--- Data extract ---
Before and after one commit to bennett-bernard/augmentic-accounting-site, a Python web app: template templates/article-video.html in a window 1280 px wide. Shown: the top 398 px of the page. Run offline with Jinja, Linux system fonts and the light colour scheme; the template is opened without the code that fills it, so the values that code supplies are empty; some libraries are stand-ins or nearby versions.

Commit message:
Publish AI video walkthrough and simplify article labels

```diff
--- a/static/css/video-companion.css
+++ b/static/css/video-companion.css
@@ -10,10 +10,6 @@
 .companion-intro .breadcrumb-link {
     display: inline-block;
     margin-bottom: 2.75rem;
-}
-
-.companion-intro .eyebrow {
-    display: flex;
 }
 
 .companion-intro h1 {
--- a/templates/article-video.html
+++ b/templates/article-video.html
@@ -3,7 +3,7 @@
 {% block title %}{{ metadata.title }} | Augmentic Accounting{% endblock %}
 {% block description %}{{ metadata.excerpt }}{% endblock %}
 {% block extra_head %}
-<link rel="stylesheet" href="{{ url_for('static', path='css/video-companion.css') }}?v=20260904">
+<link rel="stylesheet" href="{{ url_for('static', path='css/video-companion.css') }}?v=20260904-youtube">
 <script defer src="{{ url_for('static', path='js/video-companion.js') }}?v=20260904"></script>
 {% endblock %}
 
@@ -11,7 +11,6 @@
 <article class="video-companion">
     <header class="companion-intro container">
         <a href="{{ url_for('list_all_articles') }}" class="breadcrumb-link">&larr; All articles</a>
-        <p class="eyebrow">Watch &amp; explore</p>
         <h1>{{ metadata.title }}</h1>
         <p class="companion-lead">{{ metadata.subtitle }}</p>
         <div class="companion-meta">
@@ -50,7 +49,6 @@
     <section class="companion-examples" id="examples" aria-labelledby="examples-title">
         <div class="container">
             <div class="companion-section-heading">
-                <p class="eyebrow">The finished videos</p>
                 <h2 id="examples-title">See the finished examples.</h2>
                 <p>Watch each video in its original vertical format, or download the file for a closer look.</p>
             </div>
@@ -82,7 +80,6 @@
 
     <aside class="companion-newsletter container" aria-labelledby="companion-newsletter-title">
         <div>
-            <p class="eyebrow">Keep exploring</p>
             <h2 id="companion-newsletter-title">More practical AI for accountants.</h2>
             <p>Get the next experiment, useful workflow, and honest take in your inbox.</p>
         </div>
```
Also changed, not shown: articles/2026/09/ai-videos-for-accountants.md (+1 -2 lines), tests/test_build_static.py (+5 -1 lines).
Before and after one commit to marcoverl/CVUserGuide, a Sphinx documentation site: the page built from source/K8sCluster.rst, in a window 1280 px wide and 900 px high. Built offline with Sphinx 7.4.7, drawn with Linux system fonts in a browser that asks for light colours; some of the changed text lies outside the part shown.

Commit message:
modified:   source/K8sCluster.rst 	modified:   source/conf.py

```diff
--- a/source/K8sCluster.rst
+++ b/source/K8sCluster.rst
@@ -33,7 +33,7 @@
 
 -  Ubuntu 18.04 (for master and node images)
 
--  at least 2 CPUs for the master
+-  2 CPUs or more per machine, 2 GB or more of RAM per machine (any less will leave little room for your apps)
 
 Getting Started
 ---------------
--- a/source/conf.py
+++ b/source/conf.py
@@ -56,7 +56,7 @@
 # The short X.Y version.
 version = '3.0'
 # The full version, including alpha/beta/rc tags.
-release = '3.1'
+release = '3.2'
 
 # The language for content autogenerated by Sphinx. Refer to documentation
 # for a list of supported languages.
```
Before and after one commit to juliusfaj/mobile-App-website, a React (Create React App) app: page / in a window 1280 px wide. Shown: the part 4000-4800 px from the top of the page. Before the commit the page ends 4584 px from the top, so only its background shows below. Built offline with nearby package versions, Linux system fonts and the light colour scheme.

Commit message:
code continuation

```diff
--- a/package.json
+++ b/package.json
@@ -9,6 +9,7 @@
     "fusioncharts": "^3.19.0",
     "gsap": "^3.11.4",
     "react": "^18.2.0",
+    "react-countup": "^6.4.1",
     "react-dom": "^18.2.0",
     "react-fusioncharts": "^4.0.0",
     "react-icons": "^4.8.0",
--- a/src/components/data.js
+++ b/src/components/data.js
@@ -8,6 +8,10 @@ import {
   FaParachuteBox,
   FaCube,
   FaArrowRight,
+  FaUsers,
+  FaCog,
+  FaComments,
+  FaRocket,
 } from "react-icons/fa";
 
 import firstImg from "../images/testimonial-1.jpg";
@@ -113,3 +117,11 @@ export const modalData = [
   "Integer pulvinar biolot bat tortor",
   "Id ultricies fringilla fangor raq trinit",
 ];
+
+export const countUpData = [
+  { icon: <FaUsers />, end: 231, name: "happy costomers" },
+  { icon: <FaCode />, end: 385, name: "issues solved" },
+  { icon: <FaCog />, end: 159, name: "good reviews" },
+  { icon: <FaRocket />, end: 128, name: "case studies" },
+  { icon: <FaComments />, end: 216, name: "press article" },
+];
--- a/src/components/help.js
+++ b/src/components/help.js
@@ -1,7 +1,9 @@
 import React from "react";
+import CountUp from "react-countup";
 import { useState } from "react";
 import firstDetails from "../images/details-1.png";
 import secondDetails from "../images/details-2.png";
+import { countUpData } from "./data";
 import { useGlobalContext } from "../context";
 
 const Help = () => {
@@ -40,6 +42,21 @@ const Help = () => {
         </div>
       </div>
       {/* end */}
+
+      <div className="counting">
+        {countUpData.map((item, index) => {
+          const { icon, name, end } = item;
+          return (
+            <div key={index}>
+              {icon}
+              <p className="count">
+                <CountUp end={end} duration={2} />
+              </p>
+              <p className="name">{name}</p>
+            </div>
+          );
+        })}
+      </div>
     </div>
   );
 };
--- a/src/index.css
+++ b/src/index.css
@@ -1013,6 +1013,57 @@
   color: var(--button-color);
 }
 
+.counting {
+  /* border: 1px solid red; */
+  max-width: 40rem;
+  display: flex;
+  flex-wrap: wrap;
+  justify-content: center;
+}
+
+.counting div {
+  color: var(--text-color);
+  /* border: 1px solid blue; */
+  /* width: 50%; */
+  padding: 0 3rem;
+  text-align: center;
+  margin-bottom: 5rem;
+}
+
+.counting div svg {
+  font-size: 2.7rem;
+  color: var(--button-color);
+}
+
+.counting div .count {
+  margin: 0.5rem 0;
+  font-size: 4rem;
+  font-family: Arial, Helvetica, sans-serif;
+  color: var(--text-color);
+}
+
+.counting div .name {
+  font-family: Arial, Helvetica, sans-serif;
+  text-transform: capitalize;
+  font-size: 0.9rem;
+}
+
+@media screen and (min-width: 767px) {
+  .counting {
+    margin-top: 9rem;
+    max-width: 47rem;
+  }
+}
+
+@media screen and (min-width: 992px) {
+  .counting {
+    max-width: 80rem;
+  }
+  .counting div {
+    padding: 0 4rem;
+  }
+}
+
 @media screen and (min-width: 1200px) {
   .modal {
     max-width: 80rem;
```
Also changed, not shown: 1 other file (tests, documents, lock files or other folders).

--- Work task ---
Report how many lines of the listing carry the word "path", and add nothing.

--- Response for this exercise ---
3